The Earl of Wicklow
was desirous of making some observations on the Bill before it went into a Committee, but, considering that very important business was to come on this evening, he did not mean to go into the subject at much length. Still he felt that he might be justified in entering, on the present occasion, into a discussion of the whole subject of tithes, as connected with Ireland; a subject of the first importance with reference to that country, and which had, notwithstanding, been ill managed and much neglected. He would, however, confine himself at present to the particular object of the Bill, which was that of enabling the Government to pay certain proportions of the uncollected tithes to the Clergy out of the Consolidated Fund, and to authorise the Government itself to collect the arrears of tithes for the repayment of the sum advanced. Now the Tithe Committee had made its report, recommending this measure, in February, and yet the Bill was only in progress through this House at the end of May. The Committee, too, had only made this one report, and although it still continued in existence, it had received no more evidence than had been given in the course of one week. The subject had, therefore, been much neglected and ill managed. The report had recommended the total extinction of tithes in Ireland, and had, on that account, been productive of effects on the collecting of the tithes already due. It might be said, in fact, to have operated as a total suspension of the payment of tithes. When tithes were applied for, those who ought to pay, either were, or affected to be, astonished that such a demand should be made, and asked whether the Legislature had not put an end to the payment of tithes? As to the present Bill, he admitted, that if it had been passed at an earlier period, it would have been attended with very beneficial results; but the delay had allowed the evil to reach to such an extent, that if the contemplated payments were to be made to all the clergy, they would hardly be sufficient to supply them with a single meal. With this feeling he did not think the Bill of much importance as far as it related to these payments. But there was no reason why those who ought to have paid the tithes should not be compelled to pay them, and it was proper and necessary that the Government itself should compel these Reformers to pay, and that the law should by that means prevent an immediate collision between the Clergy and the Reformers. This 1365 law authorised and required the Government to exert its power, and enforce the payment of the arrears of tithes, for the reimbursement to the Consolidated Fund of the money advanced to the Irish clergy, for it was only a loan, and payment of it ought to be made imperative on those who ought to pay. He hoped, therefore, that the Government would not suffer any mistaken leniency or temporizing policy, or attempts at conciliation, to interfere with the enforcing payment from those from whom tithes were due, and he trusted that it would unflinchingly compel the payment of all the arrears. He said so, because he was informed that, in some of the disturbed districts, it was intended to resist the payment of the tithes under this Bill. When they went into the Committee, he would suggest some amendments for the consideration of the noble Viscount (Melbourne); and chiefly he would suggest, that the Government should be armed with additional powers to enforce the payment. By this Bill they had even less power to enforce payment, than the clergy themselves enjoyed, for there was no provision to enable the Government to make those who resisted the payment, liable in costs. The Bill ought to contain a provision to give the Government power to compel these Reformers to pay costs, otherwise they would persist, if it were only to put the clergy to expense. As the Bill stood, the proceedings to enforce payment from those who resisted, would be attended with no expense to those who had refused, and it would be ruinous to the clergy. He would suggest amendments in these points to which he alluded, but he would merely suggest them without proposing them himself, lest he should delay the progress of the Bill, which he was most anxious to have passed as soon as possible.

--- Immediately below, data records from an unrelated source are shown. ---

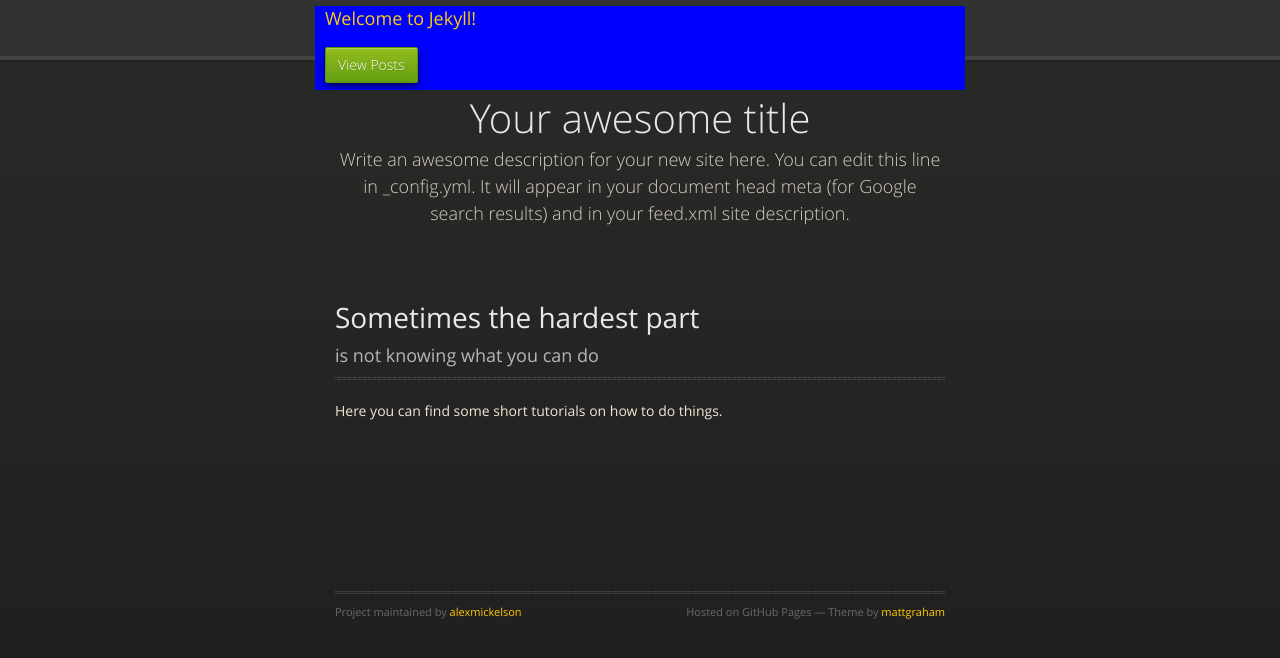
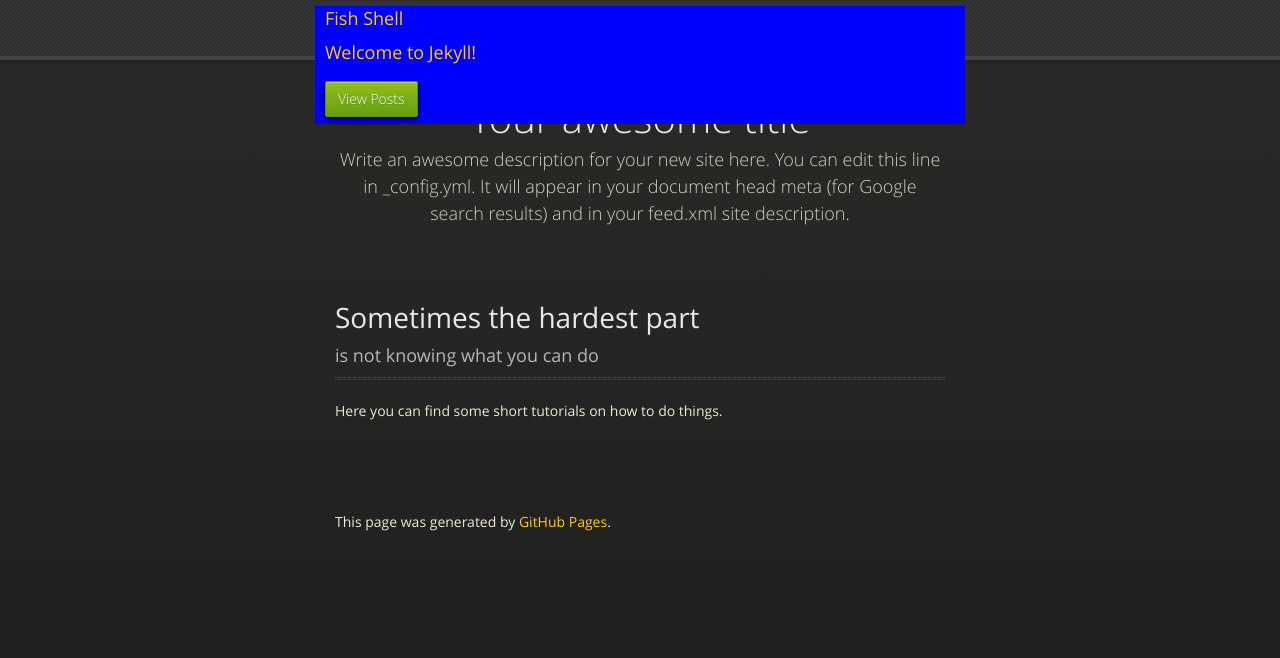
Before and after one commit to alexmickelson/alexmickelson.github.io, a Jekyll site: the page built from index.md, in a window 1280 px wide. Shown: the top 658 px of the page. Built offline with Jekyll 4.4.1, drawn with Linux system fonts in a browser that asks for light colours; our own code applies the rules of GitHub Pages for plain Markdown files.

Commit message:
testing posts

```diff
--- a/_layouts/default.html
+++ b/_layouts/default.html
@@ -43,8 +43,27 @@
         </div>
         {{ content }}
       </section>
+
+      <aside id="sidebar">
+          {% if site.show_downloads %}
+            <a href="{{ site.github.zip_url }}" class="button">
+              <small>Download</small>
+              .zip file
+            </a>
+            <a href="{{ site.github.tar_url }}" class="button">
+              <small>Download</small>
+              .tar.gz file
+            </a>
+          {% endif %}
+
+          {% if site.github.is_project_page %}
+            <p class="repo-owner"><a href="{{ site.github.repository_url }}">{{ site.github.repository_name }}</a> is maintained by <a href="{{ site.github.owner_url }}">{{ site.github.owner_name }}</a>.</p>
+          {% endif %}
+
+          <p>This page was generated by <a href="https://pages.github.com">GitHub Pages</a>.</p>
+        </aside>
     </div>
-    <footer class="wrapper">
+    <!-- <footer class="wrapper">
       <section>
         <div id="title">
           <hr>
@@ -52,6 +71,6 @@
           <span class="credits right">Hosted on GitHub Pages &mdash; Theme by <a href="https://twitter.com/mattgraham">mattgraham</a></span>
         </div>
       </section>
-    </footer>
+    </footer> -->
   </body>
 </html>
--- a/_posts/fish-shell.markdown
+++ b/_posts/2019-10-21-fish-shell.markdown
@@ -1,3 +1,8 @@
+---
+layout: post
+title:  "Fish Shell"
+date:   2019-10-21 16:00:00 +0000
+---
 # Fish Shell
 
 ### a command line shell for the 90s!
```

§ Viscount Melbourne
did not think the complaints of the noble Earl, as to the neglect in carrying forward the Bill, well founded, for it had advanced as fast as circumstances permitted. He had been anxious to proceed with the Bill in this House with all possible despatch; but the Bill had been delayed by the proceedings of the noble Earl himself, who had declared that he had amendments to propose. The consequence of that declaration was, that the Bill was necessarily postponed; and, if it had not been for that declaration, it would have been before this time passed into a law. As to the proceedings of the Committee, he did submit that, considering the magnitude 1366 of the subject, and all the circumstances, the proceedings had advanced as far as could well be expected. Under the circumstances in which the Government had been lately placed, it could not have been expected that they should bring forward a measure to settle the important question of Irish tithes. He was in hopes, however, they would soon be in a condition to propose a measure which would effectually prevent a collision between the clergy and the immediate occupier of the soil. As to the statements of the noble Earl, about resistance to the legal demands of the clergy, he would only say, that the Government was prepared to enforce those demands, and that it was intended to arm the Government with all the powers necessary to give effect to its purpose. As to the matter of costs, this was in the nature of a proceeding on the part of the Crown, which, by the common law, neither paid nor took costs; but the Government was armed with a power to take summary steps to enforce payment; and the power, he hoped, would be sufficient for the purpose.
§ House in Committee.—Clauses of the Bill read and agreed to.—House resumed.